In this exercise, every entry below is to be reproduced word for word.

[Stored data entries]
◆ ◆ ◆ ◆ ◆

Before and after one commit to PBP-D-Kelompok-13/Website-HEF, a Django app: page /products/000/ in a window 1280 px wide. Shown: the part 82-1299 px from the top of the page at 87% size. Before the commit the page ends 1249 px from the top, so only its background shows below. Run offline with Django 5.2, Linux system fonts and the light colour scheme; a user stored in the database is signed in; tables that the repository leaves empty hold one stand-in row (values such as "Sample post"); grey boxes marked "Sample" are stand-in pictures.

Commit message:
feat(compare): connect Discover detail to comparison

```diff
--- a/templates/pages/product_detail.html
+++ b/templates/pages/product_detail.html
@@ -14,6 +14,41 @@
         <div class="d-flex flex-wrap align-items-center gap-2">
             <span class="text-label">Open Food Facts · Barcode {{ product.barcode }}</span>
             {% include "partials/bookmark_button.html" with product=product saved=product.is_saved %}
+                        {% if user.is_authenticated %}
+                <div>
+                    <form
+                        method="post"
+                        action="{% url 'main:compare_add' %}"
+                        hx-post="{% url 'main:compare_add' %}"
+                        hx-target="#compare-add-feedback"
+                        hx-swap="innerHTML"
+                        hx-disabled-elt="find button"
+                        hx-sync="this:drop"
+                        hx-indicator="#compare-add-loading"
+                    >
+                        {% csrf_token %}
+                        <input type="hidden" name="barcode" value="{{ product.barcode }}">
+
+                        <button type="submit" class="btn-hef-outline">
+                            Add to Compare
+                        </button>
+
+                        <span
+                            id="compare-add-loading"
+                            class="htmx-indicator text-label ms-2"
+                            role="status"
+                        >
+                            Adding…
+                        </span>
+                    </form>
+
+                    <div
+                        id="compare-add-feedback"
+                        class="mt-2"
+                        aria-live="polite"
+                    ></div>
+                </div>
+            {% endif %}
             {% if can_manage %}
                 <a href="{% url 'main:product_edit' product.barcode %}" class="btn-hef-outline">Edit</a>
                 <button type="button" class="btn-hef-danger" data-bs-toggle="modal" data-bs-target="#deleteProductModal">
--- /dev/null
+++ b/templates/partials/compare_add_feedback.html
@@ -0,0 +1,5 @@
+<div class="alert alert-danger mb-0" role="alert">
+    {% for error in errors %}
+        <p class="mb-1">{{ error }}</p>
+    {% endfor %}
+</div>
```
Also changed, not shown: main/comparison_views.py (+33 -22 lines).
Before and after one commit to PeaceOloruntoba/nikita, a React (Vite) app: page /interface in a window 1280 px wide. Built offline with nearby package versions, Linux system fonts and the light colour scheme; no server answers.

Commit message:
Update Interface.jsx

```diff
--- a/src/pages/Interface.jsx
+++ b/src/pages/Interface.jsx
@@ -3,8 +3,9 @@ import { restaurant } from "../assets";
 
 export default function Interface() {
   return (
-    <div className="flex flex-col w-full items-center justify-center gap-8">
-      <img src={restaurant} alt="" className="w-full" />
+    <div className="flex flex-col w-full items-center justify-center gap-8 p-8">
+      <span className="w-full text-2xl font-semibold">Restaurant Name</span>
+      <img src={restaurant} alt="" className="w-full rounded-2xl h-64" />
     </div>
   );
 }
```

◆ ◆ ◆ ◆ ◆

### [Written answer]
Before and after one commit to PBP-D-Kelompok-13/Website-HEF, a Django app: page /products/000/ in a window 1280 px wide. Shown: the part 82-1299 px from the top of the page at 87% size. Before the commit the page ends 1249 px from the top, so only its background shows below. Run offline with Django 5.2, Linux system fonts and the light colour scheme; a user stored in the database is signed in; tables that the repository leaves empty hold one stand-in row (values such as "Sample post"); grey boxes marked "Sample" are stand-in pictures.

Commit message:
feat(compare): connect Discover detail to comparison

```diff
--- a/templates/pages/product_detail.html
+++ b/templates/pages/product_detail.html
@@ -14,6 +14,41 @@
         <div class="d-flex flex-wrap align-items-center gap-2">
             <span class="text-label">Open Food Facts · Barcode {{ product.barcode }}</span>
             {% include "partials/bookmark_button.html" with product=product saved=product.is_saved %}
+                        {% if user.is_authenticated %}
+                <div>
+                    <form
+                        method="post"
+                        action="{% url 'main:compare_add' %}"
+                        hx-post="{% url 'main:compare_add' %}"
+                        hx-target="#compare-add-feedback"
+                        hx-swap="innerHTML"
+                        hx-disabled-elt="find button"
+                        hx-sync="this:drop"
+                        hx-indicator="#compare-add-loading"
+                    >
+                        {% csrf_token %}
+                        <input type="hidden" name="barcode" value="{{ product.barcode }}">
+
+                        <button type="submit" class="btn-hef-outline">
+                            Add to Compare
+                        </button>
+
+                        <span
+                            id="compare-add-loading"
+                            class="htmx-indicator text-label ms-2"
+                            role="status"
+                        >
+                            Adding…
+                        </span>
+                    </form>
+
+                    <div
+                        id="compare-add-feedback"
+                        class="mt-2"
+                        aria-live="polite"
+                    ></div>
+                </div>
+            {% endif %}
             {% if can_manage %}
                 <a href="{% url 'main:product_edit' product.barcode %}" class="btn-hef-outline">Edit</a>
                 <button type="button" class="btn-hef-danger" data-bs-toggle="modal" data-bs-target="#deleteProductModal">
--- /dev/null
+++ b/templates/partials/compare_add_feedback.html
@@ -0,0 +1,5 @@
+<div class="alert alert-danger mb-0" role="alert">
+    {% for error in errors %}
+        <p class="mb-1">{{ error }}</p>
+    {% endfor %}
+</div>
```
Also changed, not shown: main/comparison_views.py (+33 -22 lines).
Before and after one commit to PeaceOloruntoba/nikita, a React (Vite) app: page /interface in a window 1280 px wide. Built offline with nearby package versions, Linux system fonts and the light colour scheme; no server answers.

Commit message:
Update Interface.jsx

```diff
--- a/src/pages/Interface.jsx
+++ b/src/pages/Interface.jsx
@@ -3,8 +3,9 @@ import { restaurant } from "../assets";
 
 export default function Interface() {
   return (
-    <div className="flex flex-col w-full items-center justify-center gap-8">
-      <img src={restaurant} alt="" className="w-full" />
+    <div className="flex flex-col w-full items-center justify-center gap-8 p-8">
+      <span className="w-full text-2xl font-semibold">Restaurant Name</span>
+      <img src={restaurant} alt="" className="w-full rounded-2xl h-64" />
     </div>
   );
 }
```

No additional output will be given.